  14. ^ Vidal, Gore (3 December 1964). "The Writing of E. Nesbit". The New York Review of Books. 3 (2). Retrieved 28 October 2015. 
  15. ^ Morrow, Clark Elder (October 2011). "Edith Nesbit: An Appreciation". Vocabula Review. 13 (10): 1–8. Retrieved 28 October 2015. (Subscription required (help)). 
  16. ^ Nicholson, Mervyn (Fall 1998). "C. S. Lewis and the Scholarship of Imagination in E. Nesbit and Rider Haggard". Renascence. 51 (1): 41–62. Retrieved 26 October 2015. 
  17. ^ "TQ4274 : Edith Nesbit Walk, Eltham". Geograph. Retrieved 8 June 2017. 
  18. ^ "Edith Nesbit Gardens". Lewisham Parks and Open Spaces. Retrieved 8 June 2017. 
  19. ^ "Railway Children Walk". Retrieved 29 November 2014. 
  20. ^ Jones, Roger. "Visit to Hebden Bridge". Wordpress. Archived from the original on 22 December 2014. Retrieved 29 November 2014. 
  21. ^ a b "Five of Us—and Madeline". ISFDB. Retrieved 12 April 2017.
  22. ^ a b Simkin, John. "Edith Nesbit". Spartacus Educational Publishers Ltd. Retrieved 11 January 2015. 
  23. ^ OCLC 62770293
  24. ^ "The Book of Dragons". ISFDB.
    "The Seven Dragons and Other Stories". ISFDB. Retrieved 24 February 2015.
  25. ^ "The Third Drug". ISFDB. Retrieved 6 February 2013.
  26. ^ "book lookup - Long ago when I was young". National Library of Australia. Retrieved 11 January 2015. 
  27. ^ Lovegrove, Chris. "The sweet white flowers of memory". Retrieved 11 January 2015. 

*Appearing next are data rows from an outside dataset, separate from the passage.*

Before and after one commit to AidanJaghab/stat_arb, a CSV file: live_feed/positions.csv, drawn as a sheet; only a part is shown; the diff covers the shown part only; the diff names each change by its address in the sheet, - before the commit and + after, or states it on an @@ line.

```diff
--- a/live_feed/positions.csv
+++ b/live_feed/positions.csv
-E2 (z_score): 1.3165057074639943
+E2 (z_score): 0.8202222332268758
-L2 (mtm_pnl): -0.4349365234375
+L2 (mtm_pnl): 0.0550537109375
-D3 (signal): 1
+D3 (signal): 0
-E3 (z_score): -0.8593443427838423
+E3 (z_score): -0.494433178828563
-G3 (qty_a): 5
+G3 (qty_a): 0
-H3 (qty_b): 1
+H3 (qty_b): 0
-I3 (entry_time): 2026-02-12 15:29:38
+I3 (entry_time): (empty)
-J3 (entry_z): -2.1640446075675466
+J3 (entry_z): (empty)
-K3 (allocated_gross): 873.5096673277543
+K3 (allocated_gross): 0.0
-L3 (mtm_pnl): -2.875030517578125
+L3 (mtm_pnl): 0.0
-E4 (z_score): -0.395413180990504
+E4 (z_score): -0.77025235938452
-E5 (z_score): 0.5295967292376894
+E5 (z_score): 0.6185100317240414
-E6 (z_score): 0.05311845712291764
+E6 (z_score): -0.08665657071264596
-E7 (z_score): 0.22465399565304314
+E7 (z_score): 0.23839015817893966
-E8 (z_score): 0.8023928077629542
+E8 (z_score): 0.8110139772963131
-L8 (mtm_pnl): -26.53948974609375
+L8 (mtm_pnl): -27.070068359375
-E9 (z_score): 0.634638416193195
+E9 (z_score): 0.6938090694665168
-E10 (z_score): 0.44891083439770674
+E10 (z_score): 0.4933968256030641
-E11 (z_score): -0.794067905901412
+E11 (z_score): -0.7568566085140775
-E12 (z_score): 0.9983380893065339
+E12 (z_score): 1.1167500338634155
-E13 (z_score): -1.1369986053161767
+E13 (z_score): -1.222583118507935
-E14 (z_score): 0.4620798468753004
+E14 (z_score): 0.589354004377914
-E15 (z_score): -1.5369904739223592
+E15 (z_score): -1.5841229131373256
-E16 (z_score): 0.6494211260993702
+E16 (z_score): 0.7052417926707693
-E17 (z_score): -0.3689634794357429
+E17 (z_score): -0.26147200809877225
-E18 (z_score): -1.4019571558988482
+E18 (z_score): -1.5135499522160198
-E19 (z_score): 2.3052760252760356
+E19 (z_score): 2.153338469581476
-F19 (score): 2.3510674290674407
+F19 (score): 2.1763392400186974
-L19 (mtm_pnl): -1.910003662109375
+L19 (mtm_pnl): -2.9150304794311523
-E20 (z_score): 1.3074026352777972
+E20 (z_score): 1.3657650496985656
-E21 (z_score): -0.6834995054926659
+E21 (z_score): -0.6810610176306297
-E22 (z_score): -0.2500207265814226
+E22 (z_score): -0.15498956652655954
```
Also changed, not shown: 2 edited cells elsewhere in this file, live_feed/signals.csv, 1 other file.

  28. ^ "Slave song". OCLC. Retrieved 2 June 2017. 

External linksEdit

Online texts